[RECORD SET]
--- START ---
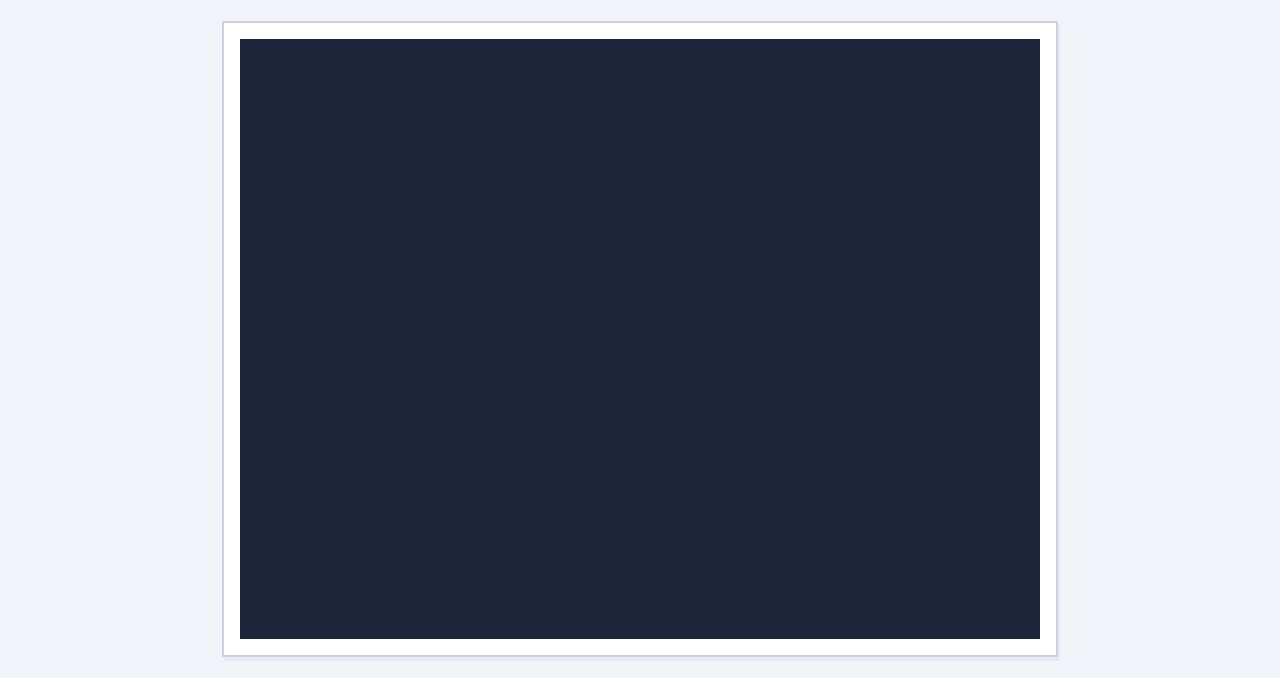
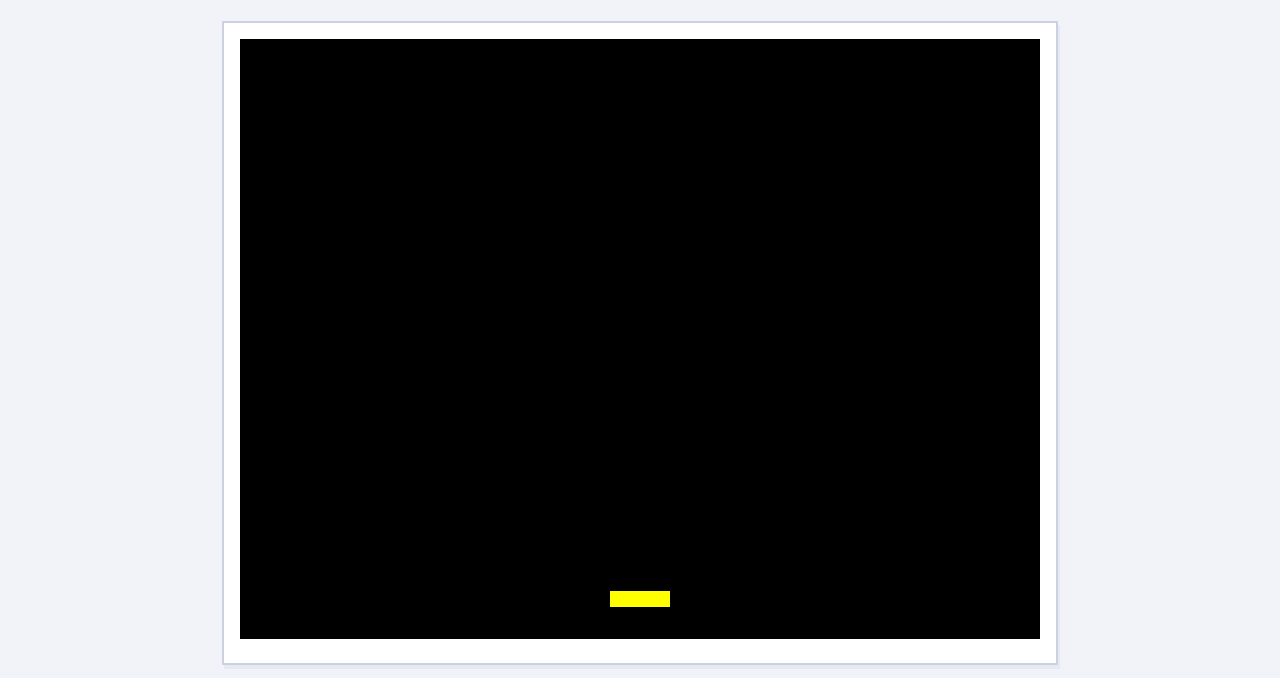
Before and after one commit to MatasZos/Machine-Uprising, a website with bundled scripts: page public/index.html in a window 1280 px wide. Shown: the part 94-772 px from the top of the page. Built offline with nearby package versions, Linux system fonts and the light colour scheme.

Commit message:
github phaser 04 simple game

```diff
--- a/public/index.html
+++ b/public/index.html
@@ -9,10 +9,12 @@
   <body>
     <main>
       <h1>Machine Uprising</h1>
-      <section class="container canvas-container">
-        <canvas id="gameCanvas" width="800" height="600"></canvas>
+
+      <section class="container">
+        <div id="game-container"></div>
       </section>
     </main>
+
     <script src="game.js"></script>
   </body>
 </html>
--- a/src/main.ts
+++ b/src/main.ts
@@ -1,21 +1,52 @@
-import * as Phaser from 'phaser';
+import Phaser from 'phaser';
 
-class MainScene extends Phaser.Scene{
-  constructor(){
-    super("MainScene");
+const SPEED = 300; // pixels per second
+
+class MainScene extends Phaser.Scene {
+  private player!: Phaser.GameObjects.Rectangle;
+  private cursors!: Phaser.Types.Input.Keyboard.CursorKeys;
+  private keyA!: Phaser.Input.Keyboard.Key;
+  private keyD!: Phaser.Input.Keyboard.Key;
+
+  constructor() {
+    super('MainScene');
   }
 
-  create(){
-    this.add.text(400,200, "Machine Uprising", {fontSize: "40px", color: "#000000"}).setOrigin(0.5);
+  create() {
+    const { width, height } = this.scale;
+
+    // Small yellow rectangle near the bottom centre: x, y, width, height, colour
+    this.player = this.add.rectangle(width / 2, height - 40, 60, 16, 0xffff00);
+
+    // Arrow keys + A/D
+    const keyboard = this.input.keyboard!;
+    this.cursors = keyboard.createCursorKeys();
+    this.keyA = keyboard.addKey(Phaser.Input.Keyboard.KeyCodes.A);
+    this.keyD = keyboard.addKey(Phaser.Input.Keyboard.KeyCodes.D);
+  }
+
+  update(_time: number, delta: number) {
+    let direction = 0;
+
+    if (this.cursors.left.isDown || this.keyA.isDown) direction -= 1;
+    if (this.cursors.right.isDown || this.keyD.isDown) direction += 1;
+
+    // delta is in milliseconds, so movement speed is frame-rate independent
+    const halfWidth = this.player.width / 2;
+
+    this.player.x = Phaser.Math.Clamp(
+      this.player.x + direction * SPEED * (delta / 1000),
+      halfWidth,
+      this.scale.width - halfWidth
+    );
   }
 }
 
-const config: Phaser.Types.Core.GameConfig = {
+new Phaser.Game({
   type: Phaser.AUTO,
-  width:800,
-  height:600,
-  backgroundColor: "#ffffff",
-  scene: MainScene
-};
-
-const game = new Phaser.Game(config);
+  width: 800,
+  height: 600,
+  backgroundColor: '#000000',
+  parent: 'game-container',
+  scene: [MainScene],
+});
```
Also changed, not shown: dist/index.html, 1 other file.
--- END ---
[THE PROBLEM]
With the pictures set aside, write out the whole listing exactly.

[EXERCISE SOLUTION]
Before and after one commit to MatasZos/Machine-Uprising, a website with bundled scripts: page public/index.html in a window 1280 px wide. Shown: the part 94-772 px from the top of the page. Built offline with nearby package versions, Linux system fonts and the light colour scheme.

Commit message:
github phaser 04 simple game

```diff
--- a/public/index.html
+++ b/public/index.html
@@ -9,10 +9,12 @@
   <body>
     <main>
       <h1>Machine Uprising</h1>
-      <section class="container canvas-container">
-        <canvas id="gameCanvas" width="800" height="600"></canvas>
+
+      <section class="container">
+        <div id="game-container"></div>
       </section>
     </main>
+
     <script src="game.js"></script>
   </body>
 </html>
--- a/src/main.ts
+++ b/src/main.ts
@@ -1,21 +1,52 @@
-import * as Phaser from 'phaser';
+import Phaser from 'phaser';
 
-class MainScene extends Phaser.Scene{
-  constructor(){
-    super("MainScene");
+const SPEED = 300; // pixels per second
+
+class MainScene extends Phaser.Scene {
+  private player!: Phaser.GameObjects.Rectangle;
+  private cursors!: Phaser.Types.Input.Keyboard.CursorKeys;
+  private keyA!: Phaser.Input.Keyboard.Key;
+  private keyD!: Phaser.Input.Keyboard.Key;
+
+  constructor() {
+    super('MainScene');
   }
 
-  create(){
-    this.add.text(400,200, "Machine Uprising", {fontSize: "40px", color: "#000000"}).setOrigin(0.5);
+  create() {
+    const { width, height } = this.scale;
+
+    // Small yellow rectangle near the bottom centre: x, y, width, height, colour
+    this.player = this.add.rectangle(width / 2, height - 40, 60, 16, 0xffff00);
+
+    // Arrow keys + A/D
+    const keyboard = this.input.keyboard!;
+    this.cursors = keyboard.createCursorKeys();
+    this.keyA = keyboard.addKey(Phaser.Input.Keyboard.KeyCodes.A);
+    this.keyD = keyboard.addKey(Phaser.Input.Keyboard.KeyCodes.D);
+  }
+
+  update(_time: number, delta: number) {
+    let direction = 0;
+
+    if (this.cursors.left.isDown || this.keyA.isDown) direction -= 1;
+    if (this.cursors.right.isDown || this.keyD.isDown) direction += 1;
+
+    // delta is in milliseconds, so movement speed is frame-rate independent
+    const halfWidth = this.player.width / 2;
+
+    this.player.x = Phaser.Math.Clamp(
+      this.player.x + direction * SPEED * (delta / 1000),
+      halfWidth,
+      this.scale.width - halfWidth
+    );
   }
 }
 
-const config: Phaser.Types.Core.GameConfig = {
+new Phaser.Game({
   type: Phaser.AUTO,
-  width:800,
-  height:600,
-  backgroundColor: "#ffffff",
-  scene: MainScene
-};
-
-const game = new Phaser.Game(config);
+  width: 800,
+  height: 600,
+  backgroundColor: '#000000',
+  parent: 'game-container',
+  scene: [MainScene],
+});
```
Also changed, not shown: dist/index.html, 1 other file.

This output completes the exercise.